“Jane Eyre” Review
July 31, 2012 8 Comments
Jane Eyre (2011)
‘Jane Eyre’ is a recent adaptation of Charlotte Brontë’s classic novel of the same name, starring Mia Wasikowska (‘Alice in Wonderland’ (2010)) as Jane Eyre, Michael Fassbender (‘Hunger’ (2008)) as Mr. Rochester and Judi Dench as Mrs. Fairfax. This film adaptation, although not as good as Aldous Huxley and Robert Stevenson’s 1944 version, is still better than the 1996 version starring William Hurt and Charlotte Gainsbourg. The plot, I hope, is familiar to all. Jane Eyre, after a rather traumatic Dickensian childhood, becomes a governess at Thornfield Hall, a place of mysterious happenings, whose cold and brooding master, Mr. Rochester, perhaps presents the greatest puzzle for the heroine.
First of all, the film makes every effort to stay true to the novel, covering all the major events. The film demonstrates Jane Eyre’s intellectual rigour and a will to match Mr. Rochester’s intelligence and wit. The fact that Fassbender, playing Mr. Rochester, has so little screen time only adds to his enigmatic personality on screen. While some interesting novel’s bits were omitted from the film, for example Mr. John Rivers’ infatuation with Rosamond Oliver, its understandable given the film’s length.

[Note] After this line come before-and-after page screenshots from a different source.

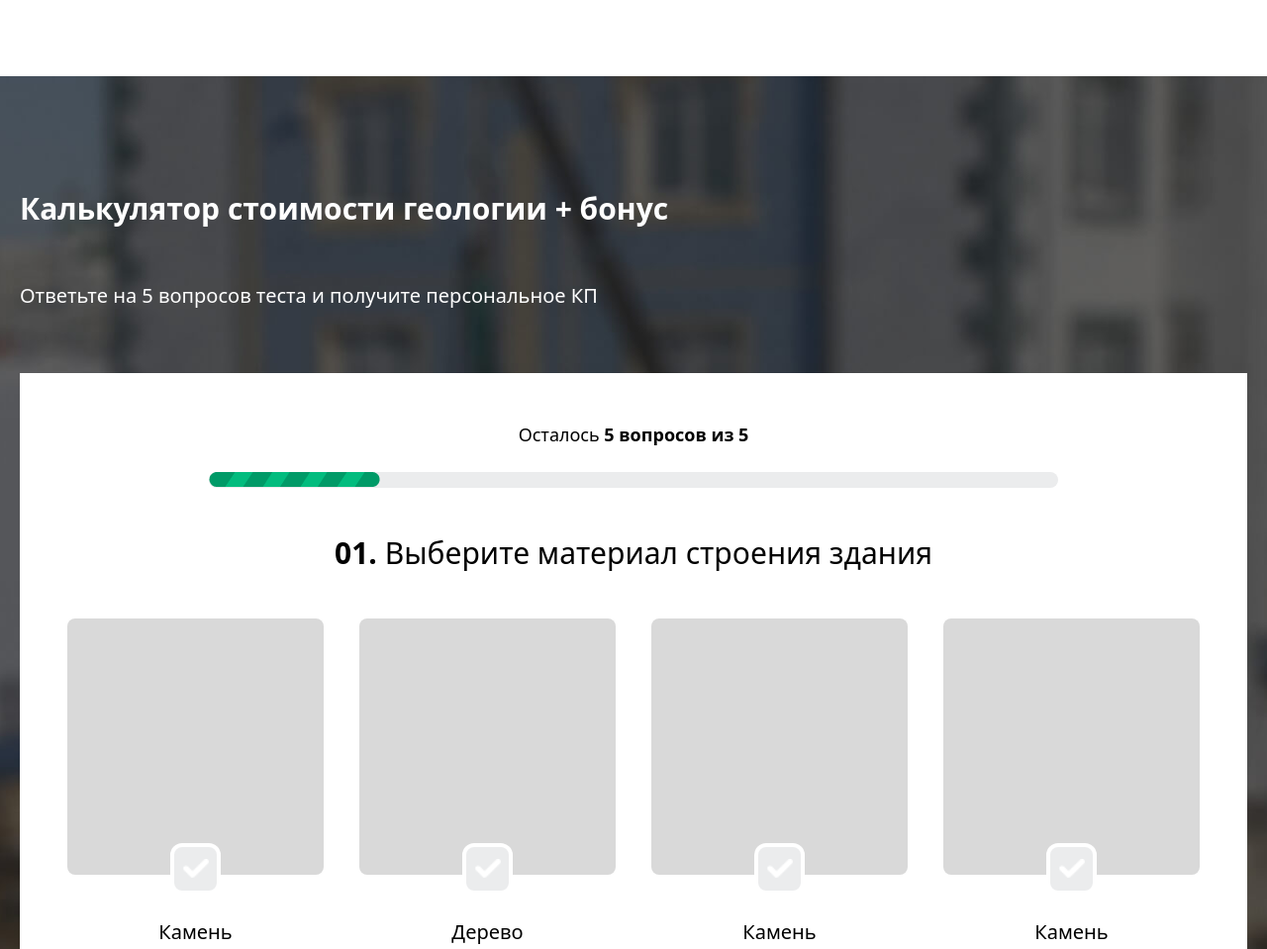
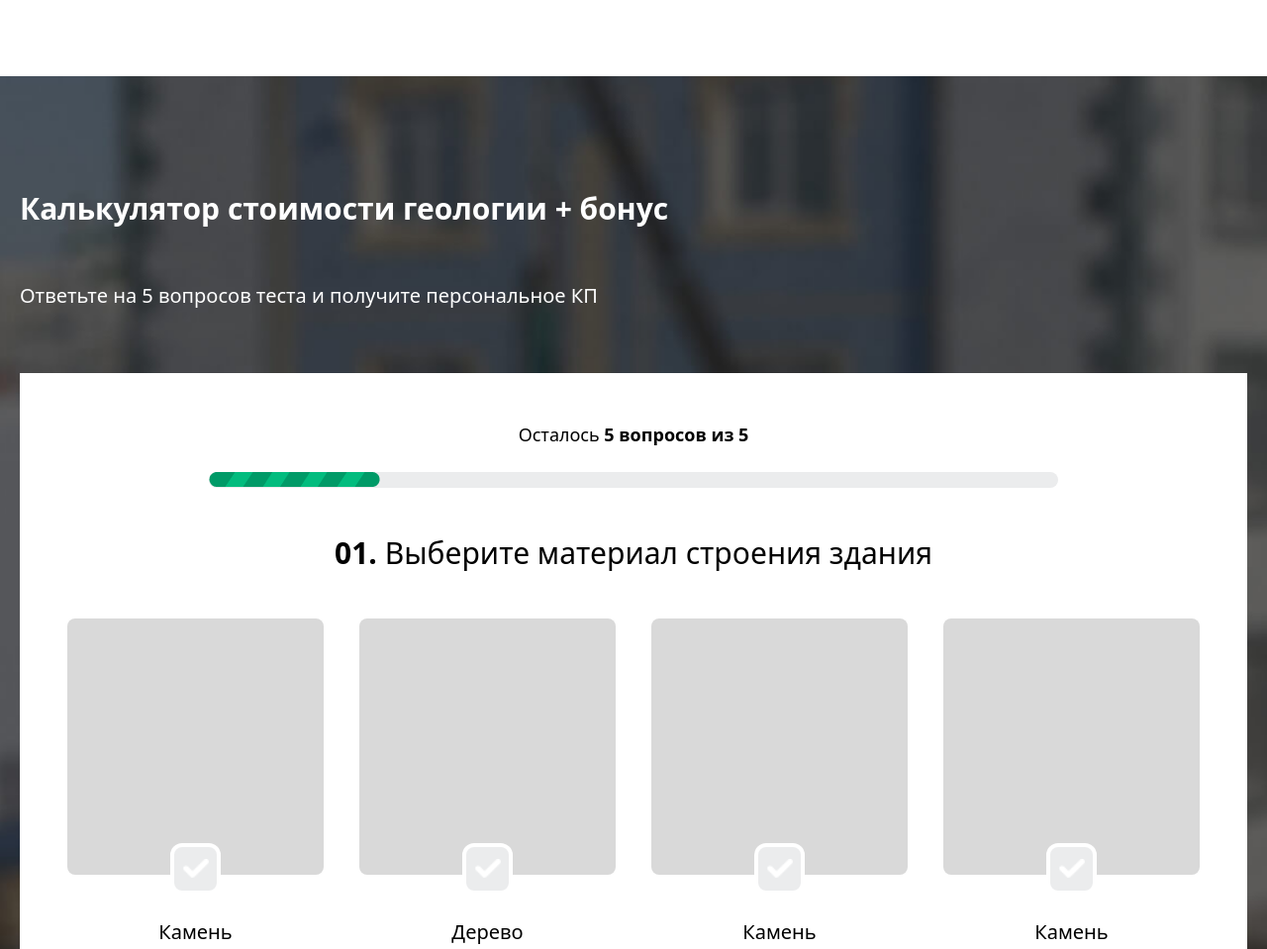
Before and after one commit to CrazyySasha/tailwindcss-geo-website, a website built with Vite: page pages/index.html in a window 1280 px wide. Shown: the part 3011-3970 px from the top of the page at 99% size. Built offline with nearby package versions, Linux system fonts and the light colour scheme.

Commit message:
calc rady now

```diff
--- a/pages/index.html
+++ b/pages/index.html
@@ -315,8 +315,8 @@
 		</section>
 	</main>
 	<!-- calculator -->
-	<section class="w-full" style="background-image: url(/assets/bg2_1.png);">
-		<div class=" lg:px-5 md:px-5 2xl:px-40 xs:pt-9 pb-20 xs:pb-0 pt-4">
+	<section class="w-full bg-cover" style="background-image: url(/assets/bg2_1.png) ;">
+		<div class=" lg:px-5 md:px-5 2xl:px-40 xs:pt-9 pb-20 xs:pb-0 lg:pb-24 pt-4">
 			<div class="text-white lg:mb-16 lg:mt-20 xs:mt-0 xs:mx-9 xs:mb-12 md:mx-0 ">
 				<h2 class="font-bold text-3xl mb-14 ">Калькулятор стоимости геологии + бонус</h2>
 				<p class="text-xl font-normal">Ответьте на 5 вопросов теста и получите персональное КП </p>
```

Wasikowska and Fassbender’s screen chemistry is not the greatest in film history, but, this may have its advantages. The aloof appearance of the main characters and their seeming personalities’ incompatibility on screen is the exact point of the story. The real Jane Eyre should be the near-exact opposite of Mr. Rochester in both spirit and will power, and what better way to convey this, and boost the mysterious attraction between the two, but to make audience subconsciously question the characters’ compatibility?
What is certain, however, is that the director, Cary Fukunaga (‘Sin Nombre’ (2009)) has succeeded to convey the emotional intensity between Jane Eyre and Mr. Rochester. The tension between them is felt from the beginning, and their rapidly growing silent fascination with each other and later attachment are conveyed masterfully (even though Mr. Rochester’s ‘transformation’ from a brooding and cold master to a helpless ‘Romeo’ is, arguably, made too soon in the film). However, while the main cast seems nearly perfect, Amelia Clarkson, who plays young Jane Eyre, is completely miscast.
‘Overall, Jane Eyre’ has a very clever pace, cutting back and forth in time in a flashback manner as the story unfolds: we first see the older Jane fleeing Thornfield Hall, and then we are introduced to her childhood. This provides a fresh spin on a familiar story and gives some realism to the picture. The setting of ‘Jane Eyre’ is the magnificent medieval Haddon Hall in Derbyshire, which had cameo roles in both ‘Pride & Prejudice’ (2005) and ‘The Other Boleyn Girl’ (2008). Haddon Hall in ‘Jane Eyre’ provides just the right eerie, dark gothic atmosphere, which the film so desperately needs.
In conclusion, it can be said that, although not as gripping as ‘Pride & Prejudice’ (2005), ‘Jane Eyre’ is still a good and visually beautiful adaptation of the classic novel, with an effective, touching ending. A ‘must-see’ for any lover of romantic period dramas. 8/10